A regular congregation of just seven worshippers keeps the tradition alive at Scar Top, next to Ponden reservoir at Stanbury, near Keighley.

With the eldest member Daisy Tempest at 82 and the youngest, Kathleen Snowden aged 59, they fear if more people don't attend, it could fold.

They are joined on Sundays in the 200-seat building by organist Geoffrey Nixon, 74, of Oakworth, Teresa Baines, 66, of Stanbury and Kathleen Snowden, 59, of Scar Top and another occasional worshipper.

Every two weeks, Dorothy Pickersgill arrives with her elderly mother Margaret Pickles from Hawksworth.

Like Mrs Tempest, Mrs Pickles has been a member of the 188-year-old church all her life.

Now they all fear that if it closes, it could be converted into a house, as many others have in the Worth valley.

Mrs Baines said: "Recently, one chap came in after seeing a crack in the window and thought it wasn't used and was up for sale.

"They think it's unused.

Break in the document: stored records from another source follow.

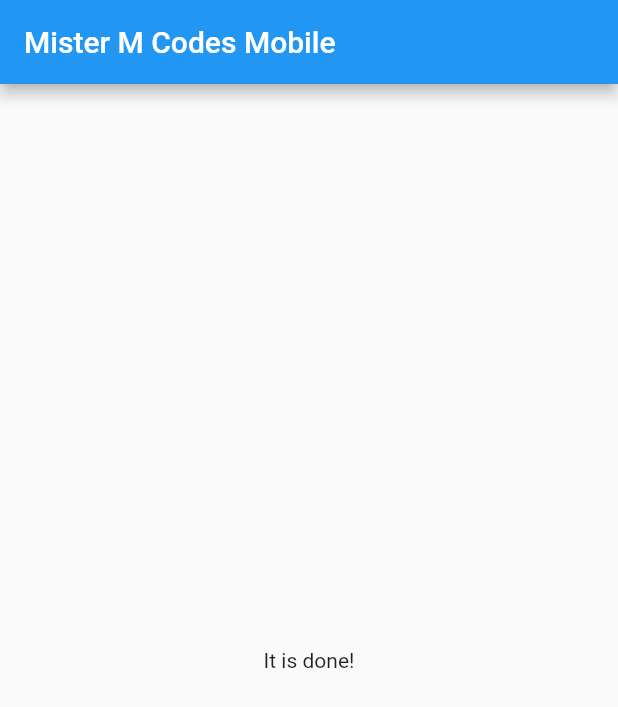
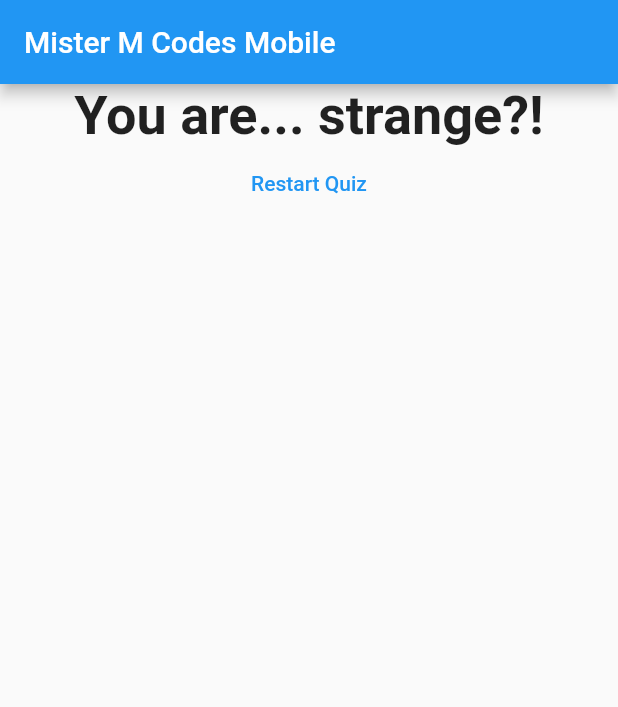
Before and after one commit to erwinmacaraig/flutter_first_app, a Flutter app: the screen it shows after launch, after a tap on "Brown", after a tap on "Dog", after a tap on "Jui Jitsu", on a phone screen of 412 x 824 dp. Shown: the top 707 px of the screen. Run offline on Flutter 3.47's test engine with Material 2 defaults, Android fonts, the phone set to English and light mode, and no system bars.

Commit message:
going back to start of the quiz

```diff
--- a/lib/main.dart
+++ b/lib/main.dart
@@ -21,28 +21,53 @@ class MyApp extends StatefulWidget {
 
 class _MyAppState extends State<MyApp> {
   var _questionIndex = 0;
+  var _totalScore = 0;
   final _questions = const [
     {
       'questionText': 'What\'s your favorite color?',
-      'answers': ['Brown', 'Blue', 'Red', 'Green']
+      'answers': [
+        {'text': 'Brown', 'score': 10},
+        {'text': 'White', 'score': 1},
+        {'text': 'Red', 'score': 6},
+        {'text': 'Green', 'score': 3}
+      ]
     },
     {
       'questionText': 'What\'s your favorite animal?',
-      'answers': ['Tiger', 'Dog', 'Gorilla', 'Snake']
+      'answers': [
+        {'text': 'Tiger', 'score': 8},
+        {'text': 'Dog', 'score': 2},
+        {'text': 'Gorilla', 'score': 10},
+        {'text': 'Snake', 'score': 1},
+      ]
     },
     {
       'questionText': 'What is your favorite martial arts',
-      'answers': ['Jui Jitsu', 'Kali', 'Muay Thai', 'Boxing']
+      'answers': [
+        {'text': 'Jui Jitsu', 'score': 2},
+        {'text': 'Kali', 'score': 11},
+        {'text': 'Muay Thai', 'score': 4},
+        {'text': 'Boxing', 'score': 3},
+      ]
     },
   ];
 
-  void _answerQuestion() {
+  void _answerQuestion(int score) {
+    _totalScore += score;
+
     setState(() {
       _questionIndex = _questionIndex + 1;
     });
     if (_questionIndex < _questions.length) {
       print('We have more questions');
     }
+  }
+
+  void _resetQuiz() {
+    setState(() {
+      _questionIndex = 0;
+      _totalScore = 0;
+    });
   }
 
   @override
@@ -58,7 +83,7 @@ class _MyAppState extends State<MyApp> {
                 questionIndex: _questionIndex,
                 questions: _questions,
               )
-            : Result(),
+            : Result(_totalScore, _resetQuiz),
       ),
     );
   }
--- a/lib/quiz.dart
+++ b/lib/quiz.dart
@@ -4,7 +4,7 @@ import './answer.dart';
 
 class Quiz extends StatelessWidget {
   List<Map<String, Object>> questions;
-  final VoidCallback answerQuestion;
+  final Function answerQuestion;
   //VoidCallback
   final int questionIndex;
 
@@ -18,8 +18,10 @@ class Quiz extends StatelessWidget {
     return Column(
       children: [
         Question(questions[questionIndex]['questionText'] as String),
-        ...(questions[questionIndex]['answers'] as List<String>).map((answer) {
-          return Answer(answerQuestion, answer);
+        ...(questions[questionIndex]['answers'] as List<Map<String, Object>>)
+            .map((answer) {
+          return Answer(
+              () => answerQuestion(answer['score']), answer['text'] as String);
         }).toList(),
       ],
     );
--- a/lib/result.dart
+++ b/lib/result.dart
@@ -1,10 +1,41 @@
 import 'package:flutter/material.dart';
 
 class Result extends StatelessWidget {
+  final int resultScore;
+  final VoidCallback resetHandler;
+
+  Result(this.resultScore, this.resetHandler);
+
+  //getter
+  String get resultPhrase {
+    String resultText;
+    if (resultScore <= 8) {
+      resultText = 'You are awesome!';
+    } else if (resultScore <= 12) {
+      resultText = 'Pretty Likeable';
+    } else if (resultScore <= 16) {
+      resultText = 'You are... strange?!';
+    } else {
+      resultText = 'You are so bad';
+    }
+    return resultText;
+  }
+
   @override
   Widget build(BuildContext context) {
-    return const Center(
-      child: Text('It is done!'),
+    return Center(
+      child: Column(children: [
+        Text(
+          resultPhrase,
+          style: TextStyle(fontSize: 36, fontWeight: FontWeight.bold),
+          textAlign: TextAlign.center,
+        ),
+        FlatButton(
+          onPressed: resetHandler,
+          child: Text('Restart Quiz'),
+          textColor: Colors.blue,
+        ),
+      ]),
     );
   }
 }
```
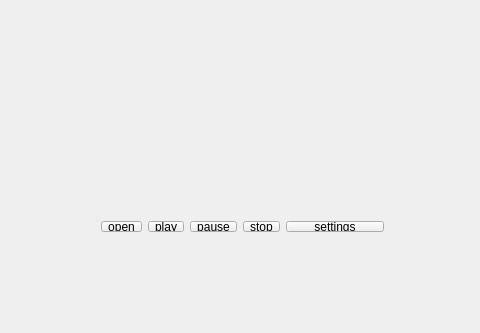
Before: the Qt Designer form mw.ui in shikolad/PianoPractice, drawn with Qt 5; both pictures show x 0 to 480 and y 127 to 460 of the 615 by 460 pixel window.
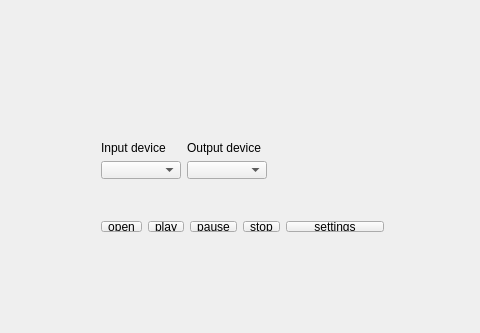
After: the same form once the commit is applied.

Commit message: finally got device list at startup

What changed in the file:
```diff
--- a/mw.ui
+++ b/mw.ui
@@ -61,6 +61,46 @@
      </item>
     </layout>
    </widget>
+   <widget class="QWidget" name="">
+    <property name="geometry">
+     <rect>
+      <x>90</x>
+      <y>240</y>
+      <width>188</width>
+      <height>60</height>
+     </rect>
+    </property>
+    <layout class="QHBoxLayout" name="horizontalLayout_2">
+     <item>
+      <layout class="QVBoxLayout" name="verticalLayout">
+       <item>
+        <widget class="QLabel" name="label">
+         <property name="text">
+          <string>Input device</string>
+         </property>
+        </widget>
+       </item>
+       <item>
+        <widget class="QComboBox" name="inputDeviceCombo"/>
+       </item>
+      </layout>
+     </item>
+     <item>
+      <layout class="QVBoxLayout" name="verticalLayout_2">
+       <item>
+        <widget class="QLabel" name="label_2">
+         <property name="text">
+          <string>Output device</string>
+         </property>
+        </widget>
+       </item>
+       <item>
+        <widget class="QComboBox" name="outputDeviceCombo"/>
+       </item>
+      </layout>
+     </item>
+    </layout>
+   </widget>
   </widget>
   <widget class="QMenuBar" name="menuBar">
    <property name="geometry">
```
Left out of the diff: 2 changed lines with no effect on the pictures. The commit also changes 10 other files.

But of course it is used and we look after it well.

"This place is exactly as it was when it was refurbished in 1869. So many others have been ripped apart inside, but we're determined to keep it as it is."

The chapel has its original pitch pine benches on the ground floor and boxed pews in the gallery, which were originally rented by folk from higher social strata.

The decorated organ, which still plays, came secondhand in 1902.

It was played by Mr Nixon on the centenary of the building's extension in 1969.

"None of us will stop coming unless we are unable," said Mrs Tempest, who recently gave up driving and relies on lifts.

"I took the bus once which meant walking from Stanbury.

"I made some sandwiches because I had such a long time to wait for the service to start,"

She stressed the chapel was financially sound and that the regular attenders acted as trustees.

Mrs Tempest was on the cradle roll at the chapel Sunday School aged just two and helped run it as a 17-year-old when she lived at nearby Burn Side Farm.

As an independent chapel - it severed links with the Methodist circuit 30 years ago - the congregation has to find a preacher.

Mrs Baines, who has the job of contacting them, said: "We always seem to be able to get one. They come from all over - as far as Burnley and Oldham. When occasionally people call in, we always ask if they preach and if they do they are welcomed."

The non-denominational chapel, which was built as an independent place of worship in 1818 and had a brief connection with Methodism, also has a licence to hold weddings.

It is understood to have been built by Robert Heaton, of Ponden Hall, who was a friend of the Bronte sisters.

They would travel over from Haworth to use his extensive library.

It was enlarged in 1869, when it is believed an extra storey was added along with the vestry, choir and gallery.

e-mail: clive.white@bradford.newsquest.co.uk